The Little Rebels Award, now in its eleventh year, recently revealed its 2023 shortlist: a rebellious line-up of seven books exploring social justice issues with heart, humour and compassion.
The award is given by the Alliance of Radical Booksellers, a collective of radical bookshops in the UK which also runs a radical writing prize for adults, the Bread & Roses Award. Little Rebels celebrates socially engaged children’s stories which challenge the status quo; whether exploring the environmental crisis, the UK’s immigration system, sexism, racism and homophobia, or the dangers of Big Tech, the prize seeks out the books that are trying to change the world for the better.
This year’s shortlist is a dazzling collection of titles that speak to our political moment and put children’s experiences and voices at the centre. Most importantly, they include page-turning adventures, wonderfully funny picture books, and richly drawn characters to root for.
This year’s shortlist:
Ajay and the Mumbai Sun by Varsha Shah (Chicken House Books, 2022)
This is the story of Ajay, a boy abandoned on the Mumbai railways who grows up with a burning desire to be a journalist. He navigates complex global issues, from workers’ rights and corporate corruption, to inequality and Western hypocrisy. As Ajay and his friends search for stories for their newly founded newspaper, they are confronted with powerful adults who will do anything to stop them. They overcome with courage, imagination and an instinctive sense of justice.
Fight Back by A.M. Dassu (Scholastic, 2022)
A.M. Dassu won the Little Rebels Award in 2021 with her novel Boy, Everywhere (Old Barn Books, 2020), which explored the experience of a young boy and his family seeking asylum in the UK. In Fight Back, we meet Aaliyah, an ordinary Muslim girl who loves books, shoes and K-Pop, and whose world is changed when a terrorist attack prompts a surge of Islamophobia. Aaliyah is forced to examine her identity and choices in the face of prejudice and intimidation. But, she finds allies in other children at her school, and together they speak up and fight back.
I Am Nefertiti by Annemarie Anang and Natelle Quek (Five Quills, 2022)
This sweet and charming picture book introduces Nefertiti, a little girl who is proud of her name: it makes her feel strong and confident. But when her music teacher shortens it to ‘Nef’, she finds herself feeling smaller and smaller. The story, with particular resonance for children of colour, explores the importance of names, and the small but important ways adults and children alike can show respect for each other.
Mayor Bunny’s Chocolate Town by Elys Dolan (Oxford University Press (OUP), 2022)
The picture book misadventures of Mr Bunny have made the Little Rebels shortlist before: in Mr Bunny’s Chocolate Factory (OUP, 2017) he exploited the chicken workers in his chocolate factory. In Mayor Bunny’s Chocolate Town, Mr Bunny’s running for mayor of Coop Town, and his campaign tactics include fake news, scaremongering, empty promises and smear campaigns. The story is a delightful introduction to the politics of elections, and a cautionary tale on what to look out for in our elected leaders.

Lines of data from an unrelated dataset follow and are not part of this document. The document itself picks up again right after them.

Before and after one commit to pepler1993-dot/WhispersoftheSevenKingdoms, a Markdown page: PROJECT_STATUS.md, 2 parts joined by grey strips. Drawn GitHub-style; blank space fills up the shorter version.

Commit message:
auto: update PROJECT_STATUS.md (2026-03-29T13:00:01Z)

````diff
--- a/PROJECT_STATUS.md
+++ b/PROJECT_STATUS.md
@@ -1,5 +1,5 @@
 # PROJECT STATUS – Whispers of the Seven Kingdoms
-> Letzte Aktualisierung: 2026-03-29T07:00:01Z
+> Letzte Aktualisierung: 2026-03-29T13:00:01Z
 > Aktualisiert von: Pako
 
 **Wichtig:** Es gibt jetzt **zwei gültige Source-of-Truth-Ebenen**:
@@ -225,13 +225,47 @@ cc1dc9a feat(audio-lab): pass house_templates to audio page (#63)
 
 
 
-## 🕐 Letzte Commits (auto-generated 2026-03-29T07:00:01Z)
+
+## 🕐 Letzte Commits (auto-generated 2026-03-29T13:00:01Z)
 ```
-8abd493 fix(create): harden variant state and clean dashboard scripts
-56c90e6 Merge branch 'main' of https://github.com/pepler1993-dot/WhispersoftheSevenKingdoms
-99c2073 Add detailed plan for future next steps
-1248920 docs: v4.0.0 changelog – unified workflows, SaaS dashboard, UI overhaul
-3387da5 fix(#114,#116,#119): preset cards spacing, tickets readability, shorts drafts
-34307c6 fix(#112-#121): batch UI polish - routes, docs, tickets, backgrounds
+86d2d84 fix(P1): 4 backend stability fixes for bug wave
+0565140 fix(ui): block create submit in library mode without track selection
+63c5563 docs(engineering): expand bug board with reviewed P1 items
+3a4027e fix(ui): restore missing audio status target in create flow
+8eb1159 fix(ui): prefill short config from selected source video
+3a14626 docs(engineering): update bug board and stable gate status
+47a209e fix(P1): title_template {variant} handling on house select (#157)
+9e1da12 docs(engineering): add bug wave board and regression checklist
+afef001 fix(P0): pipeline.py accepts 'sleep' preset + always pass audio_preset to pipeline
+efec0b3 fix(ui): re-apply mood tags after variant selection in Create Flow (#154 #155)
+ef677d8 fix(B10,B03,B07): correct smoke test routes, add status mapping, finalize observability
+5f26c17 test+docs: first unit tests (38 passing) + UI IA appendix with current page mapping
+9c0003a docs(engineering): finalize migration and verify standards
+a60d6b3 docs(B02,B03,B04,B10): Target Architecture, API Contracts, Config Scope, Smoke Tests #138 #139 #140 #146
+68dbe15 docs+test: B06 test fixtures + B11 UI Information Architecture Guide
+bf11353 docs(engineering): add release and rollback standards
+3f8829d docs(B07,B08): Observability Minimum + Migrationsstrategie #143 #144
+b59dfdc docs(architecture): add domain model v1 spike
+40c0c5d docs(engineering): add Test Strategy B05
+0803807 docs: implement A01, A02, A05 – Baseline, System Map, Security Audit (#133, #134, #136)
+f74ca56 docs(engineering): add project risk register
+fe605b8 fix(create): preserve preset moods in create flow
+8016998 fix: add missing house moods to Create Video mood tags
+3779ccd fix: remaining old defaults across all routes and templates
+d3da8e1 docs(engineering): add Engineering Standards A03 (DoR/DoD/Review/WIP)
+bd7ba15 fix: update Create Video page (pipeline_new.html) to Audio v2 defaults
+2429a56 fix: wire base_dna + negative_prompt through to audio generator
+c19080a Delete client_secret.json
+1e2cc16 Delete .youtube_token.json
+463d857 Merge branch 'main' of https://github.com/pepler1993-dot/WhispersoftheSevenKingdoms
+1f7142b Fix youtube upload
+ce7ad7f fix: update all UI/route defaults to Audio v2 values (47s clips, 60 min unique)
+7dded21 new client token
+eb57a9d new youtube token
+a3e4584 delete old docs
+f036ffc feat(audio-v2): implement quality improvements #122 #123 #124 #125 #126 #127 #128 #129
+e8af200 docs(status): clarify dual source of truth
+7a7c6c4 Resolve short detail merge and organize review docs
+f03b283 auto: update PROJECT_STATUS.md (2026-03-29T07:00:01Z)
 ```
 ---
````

Needle by Patrice Lawrence (Barrington Stoke, 2022)
This short novel (in dyslexia-friendly format) is the story of Charlene, a black girl who loves knitting and is struggling to navigate the foster system and separation from her little sister Kandi. In a moment of frustration, she stabs her foster mum’s son in the hand with a knitting needle, and is thrust into the reality of the UK’s criminal justice institutions. The story is grounded in compassion and empathy, and offers a frank look at how children, and black children in particular, are treated by systems that should protect them.
The Secret of Haven Point by Lisette Auton (Puffin Books, 2022)
This magical adventure novel explores the world of the Wrecklings, a community of disabled children who have built a radical new society free from the discrimination of the outside world. They navigate friendships, find families and mysterious intruders in their fight to live the lives they want, and the plot deftly handles complex social issues in a child-centred, liberatory way.
You Need to Chill! By Juno Dawson and Laura Hughes (Farshore, 2022)
This picture book is a fun and joyful call for allyship. The children at school are confused about where Bill has gone – lost in the park? Eaten by a shark? Fortunately, Bill’s sister can explain – “My brother Bill is now my sister Lily.” Amidst a climate of anxiety about young people and gender identity, ‘you need to chill’ is a timely and reassuring message, and a celebration of love and understanding.
You can find downloadable reading guides on the Little Rebels website.
Author: Catherine Barter, Housmans Bookshop co-manager and Little Rebels Award co-coordinator